= What to work on =
Return all of the entries exactly, but do not include the pictures.

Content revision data
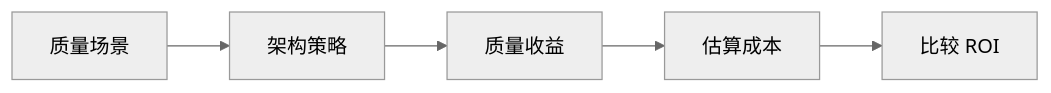
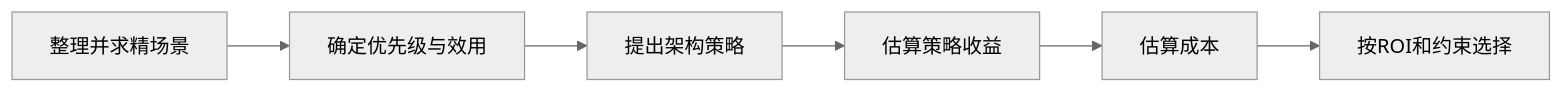
One commit to 74262195/system-architect-notes changed the diagram in 01_综合知识/04_系统质量属性与架构评估/02_架构评估/CBAM成本效益分析.md. Above: the diagram before and after it, drawn with Mermaid (neutral theme). The commit also changed other lines of this file and 25 other files, not shown here.

```diff
--- a/01_综合知识/04_系统质量属性与架构评估/02_架构评估/CBAM成本效益分析.md
+++ b/01_综合知识/04_系统质量属性与架构评估/02_架构评估/CBAM成本效益分析.md
@@ -29,7 +34,8 @@
 ~~~mermaid
 flowchart LR
-    A[质量场景] --> B[架构策略]
-    B --> C[质量收益]
-    C --> D[估算成本]
-    D --> E[比较 ROI]
+    A[整理并求精场景] --> B[确定优先级与效用]
+    B --> C[提出架构策略]
+    C --> D[估算策略收益]
+    D --> E[估算成本]
+    E --> F[按ROI和约束选择]
 ~~~
```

= Response =
One commit to 74262195/system-architect-notes changed the diagram in 01_综合知识/04_系统质量属性与架构评估/02_架构评估/CBAM成本效益分析.md. Above: the diagram before and after it, drawn with Mermaid (neutral theme). The commit also changed other lines of this file and 25 other files, not shown here.

```diff
--- a/01_综合知识/04_系统质量属性与架构评估/02_架构评估/CBAM成本效益分析.md
+++ b/01_综合知识/04_系统质量属性与架构评估/02_架构评估/CBAM成本效益分析.md
@@ -29,7 +34,8 @@
 ~~~mermaid
 flowchart LR
-    A[质量场景] --> B[架构策略]
-    B --> C[质量收益]
-    C --> D[估算成本]
-    D --> E[比较 ROI]
+    A[整理并求精场景] --> B[确定优先级与效用]
+    B --> C[提出架构策略]
+    C --> D[估算策略收益]
+    D --> E[估算成本]
+    E --> F[按ROI和约束选择]
 ~~~
```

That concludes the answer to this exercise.